“We could have far fewer”
The insight that only four or five of the 17 races held annually were strictly Cambridge affairs – such as Paddy’s Cambridge Classic 5K in September and April events benefiting the Andrea Harvey Memorial Fund – did not go over well with Simmons.
“For my money, we could have far fewer road races for what we get back. You’re saying greater than 10 aren’t even sponsored out of our city? Why are we inconveniencing the people who live here … for $5,000 to go to a local charity which goes unnamed vs. the major interruption, the backup on the street, the use of our infrastructure and police, fire and safety?” Simmons said. “We could have five, all Cambridge-based, and I would be happy. That would be sufficient.”
The price we pay
To the interfaith community, which hold services at various times, Sundays are a terrible day for a run. Councillor Dennis Carlone suggested that many runs could be diverted to Mondays on three-day weekends, with some even doubling up one after the other.
Today’s Cambridge Half Marathon course lasts three hours, starting at the CambridgeSide mall and heading west through MIT and Harvard to the North Beacon Street Bridge in Watertown before heading back along the banks of the Charles River to the finish line at Canal Park. It brings rolling streets closings on a dozen streets, including Massachusetts Avenue. But most are for a half-hour; a couple are for 40 minutes.

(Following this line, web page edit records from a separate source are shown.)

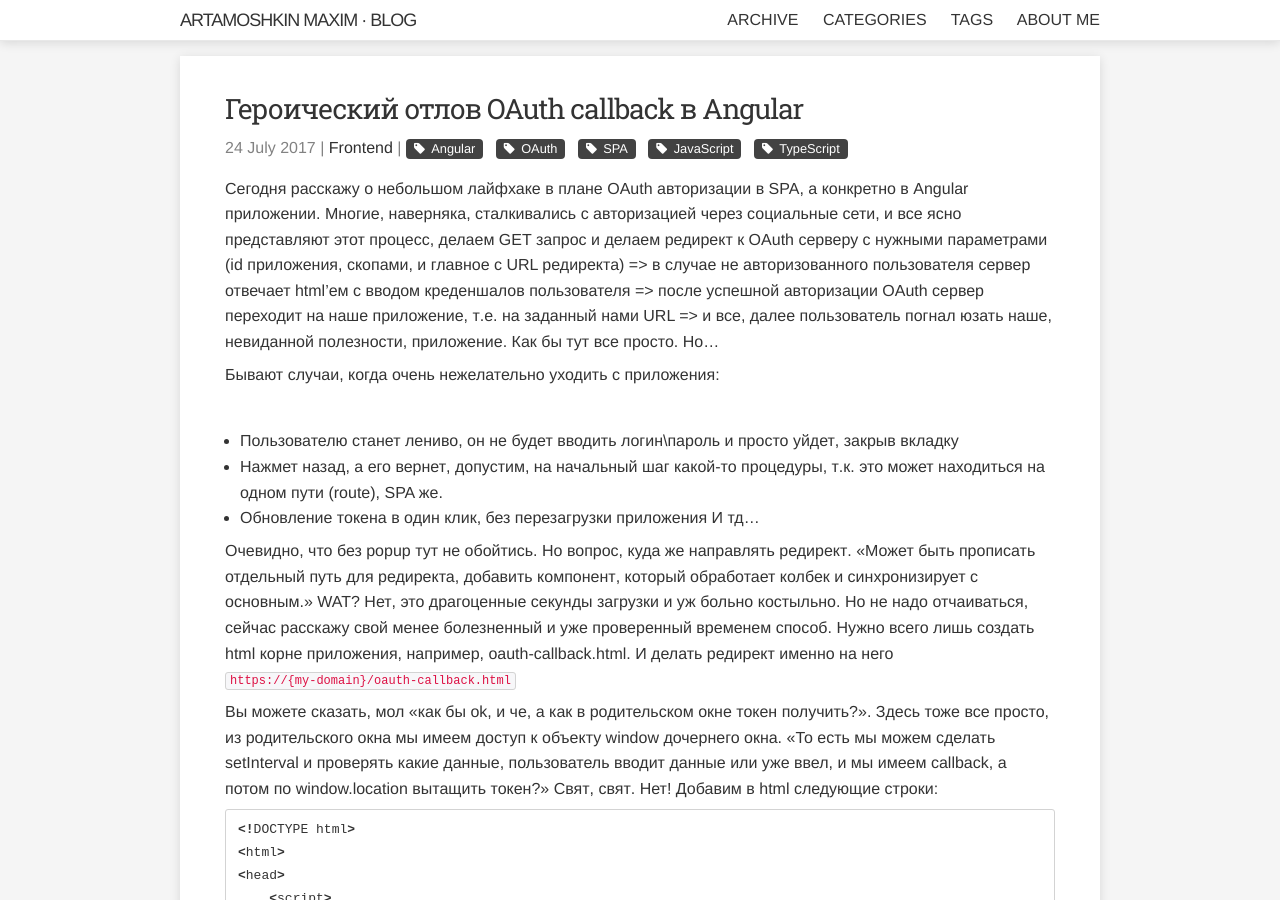
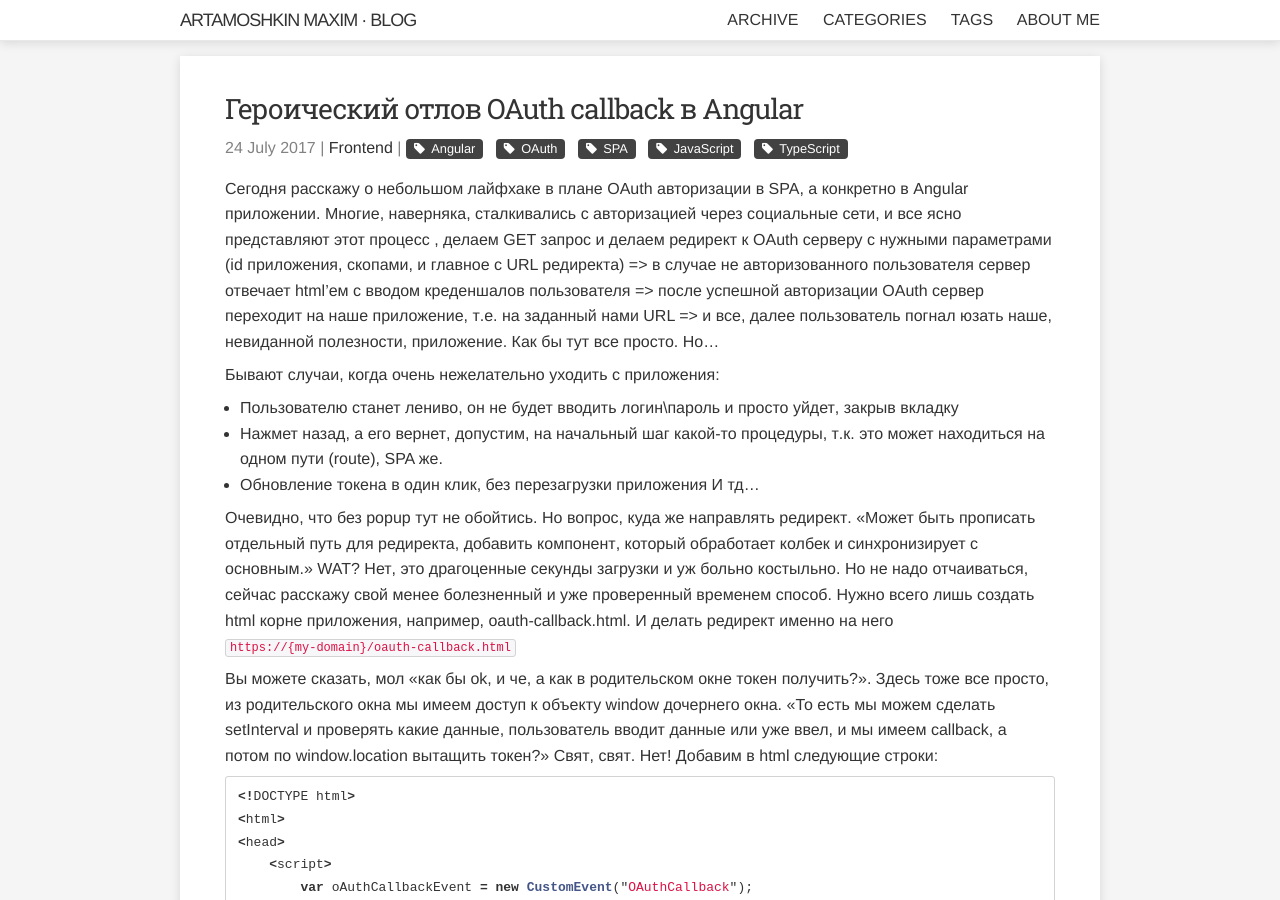
Before and after one commit to martamoshkin/blog.zverit.com, a Jekyll site: the page built from _posts/2017-07-24-angular-popup-oauth.md, in a window 1280 px wide and 900 px high. Built offline with Jekyll 4.4.1, drawn with Linux system fonts in a browser that asks for light colours; comment, search, counter and statistics services are not loaded; some of the changed lines change nothing that is shown.

Commit message:
Update 2017-07-24-angular-popup-oauth.md

```diff
--- a/_posts/2017-07-24-angular-popup-oauth.md
+++ b/_posts/2017-07-24-angular-popup-oauth.md
@@ -13,15 +13,11 @@
 description: "Сегодня расскажу о небольшом лайфхаке в плане OAuth авторизации в SPA, а конкретно в Angular приложении. Многие, наверняка, сталкивались с авторизацией через социальные сети, и все ясно представляют этот процесс, делаем GET запрос и делаем редирект к OAuth серверу с нужными параметрами (id приложения, скопами, и главное с URL редиректа) => в случае не авторизованного пользователя сервер отвечает html’ем с вводом креденшалов пользователя => после успешной авторизации OAuth сервер переходит на наше приложение, т.е. на заданный нами URL =>  и все, далее пользователь погнал юзать наше, невиданной полезности, приложение. Как бы тут все просто. Но… Бывают случаи, когда очень нежелательно уходить с приложения:"
 ---
 
-Сегодня расскажу о небольшом лайфхаке в плане OAuth авторизации в SPA, а конкретно в Angular приложении. Многие, наверняка, сталкивались с авторизацией через социальные сети, и все ясно представляют этот процесс, делаем GET запрос и делаем редирект к OAuth серверу с нужными параметрами (id приложения, скопами, и главное с URL редиректа) => в случае не авторизованного пользователя сервер отвечает html’ем с вводом креденшалов пользователя => после успешной авторизации OAuth сервер переходит на наше приложение, т.е. на заданный нами URL =>  и все, далее пользователь погнал юзать наше, невиданной полезности, приложение. Как бы тут все просто. Но…
+Сегодня расскажу о небольшом лайфхаке в плане OAuth авторизации в SPA, а конкретно в Angular приложении. Многие, наверняка, сталкивались с авторизацией через социальные сети, и все ясно представляют этот процесс <!-- more -->, делаем GET запрос и делаем редирект к OAuth серверу с нужными параметрами (id приложения, скопами, и главное с URL редиректа) => в случае не авторизованного пользователя сервер отвечает html’ем с вводом креденшалов пользователя => после успешной авторизации OAuth сервер переходит на наше приложение, т.е. на заданный нами URL =>  и все, далее пользователь погнал юзать наше, невиданной полезности, приложение. Как бы тут все просто. Но…
 
 <!-- more -->
 
 Бывают случаи, когда очень нежелательно уходить с приложения:
-
-
-
-<br>
 
 - Пользователю станет лениво, он не будет вводить логин\пароль и просто уйдет, закрыв вкладку
 - Нажмет назад, а его вернет, допустим, на начальный шаг какой-то процедуры, т.к. это может находиться на одном пути (route), SPA же.
```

To councillor Nadeem Mazen, some road closings each year are “one of the costs” Cambridge pays for being a world-class destination.